Time to scrap those special projects?

Interestingly, on the same day I came across two articles with a similar message: “scrapping ongoing projects is one of the toughest decisions to take – even when we know they are no longer aligned with our direction and strategy”

Extreme example: Iridium phone – idea scrapped after billions of dollars spent

The one article came from the Financial Times and was called “Killing projects is the hardest innovation” and the other came out of the introduction to Bain’s Decision Insight series called “Decisions during change“. It is particularly relevant to us here at Genesis as we hold conversations around our “Brave New World” campaign. Here we are talking to our clients about how their world has probably fundamentally changed since the recent economic and social turmoil – and they can no longer simply afford to continue along the old track. Well, at least without checking if it is still going where they want it to take them!

Path to nowhere

Within this context, we are advising that strategic objectives are changed or at least refreshed – and that ALL projects underway or reviewed to see if they still fit within the new strategy.

Although often there is a clear need to scrap them or at least change them dramatically – the resistance to do so is immense.

The CEO hears many reasons why the projects must stay in place:
“Lets just get to the next milestone and review it again at that stage.”
“We could change the direction somewhat and it might be a better fit with what we are trying to achieve”
And our favorite: “but we have invested so much in this already … ”

The trouble is as long as useless or suboptimal projects continue, the less resources we have to invest in the new more critical ones. So we advocate a robust process that includes:

  • Review context and strategy
  • Refresh / change strategic objectives (maximum five, so you cannot simply add more to what you already have)
  • Make an inventory of all (yes, ALL) projects underway and map them back to strategic objectives and to each other.
  • Put each one through a clear assessment and decision process to decide what to drop
    • Note: none of the decision objectives includes consideration of sunk costs – only future costs
  • Develop a new set of initiatives aimed at achieving your new objectives – with appropriate prioritization and resource allocation.

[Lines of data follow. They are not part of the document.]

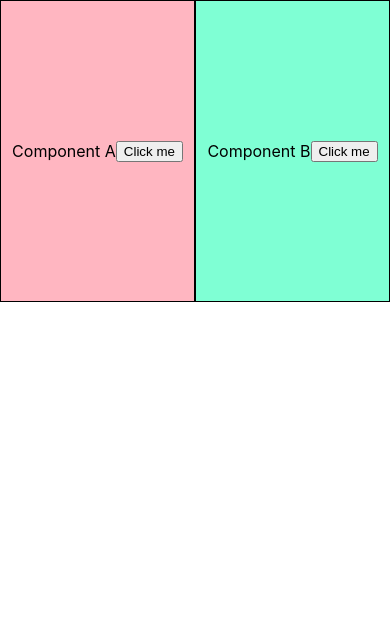
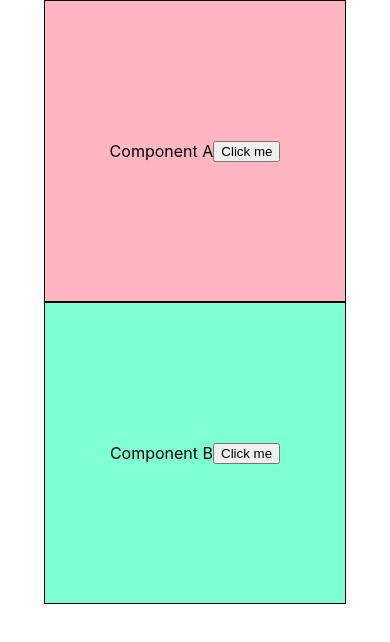
Before and after one commit to PegJac/React-Test, a React (Create React App) app: page / in a window 390 px wide. Shown: the top 642 px of the page. Built offline with nearby package versions, Linux system fonts and the light colour scheme.

Commit message:
task 7 - media query

```diff
--- a/src/index.scss
+++ b/src/index.scss
@@ -33,3 +33,10 @@ code {
     background-color: lightpink;
   }
 }
+
+@media screen and (max-width: 500px) {
+  .App {
+    flex-direction: column;
+    align-items: center;
+  }
+}
```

Playing the devils advocate

Put like this, it sounds really straightforward. But there are underlying behaviors that hinder the process. These include: project ownership, knock to pride in reversing a previous decision, sunk cost fallacy, reputations attached to projects, – to name but a few. This makes the simple process very hard to implement. This is a compelling reason to get some independent facilitation and support to make it happen. This could include facilitating (and adding to) the strategic review, identifying and listing the projects, setting up the decision process and helping you drive through to implementation. But as important, being that external voice that challenges some of the reasons given as to why projects should continue.

Project spring-clean

So – perhaps it is time for your “project spring-clean” and focus on new strategic initiatives better aimed at your changed business environment. You will find the process refreshing and it could invigorate your team as well.

 

Mail me at sgifford@genesis-esp.com if you would like to discuss how we might assist you in this process.

DSC_0278

 

This entry was posted in Decision related material, Special offers, Strategy - general, Values in decision making. Bookmark the permalink.

Leave a Reply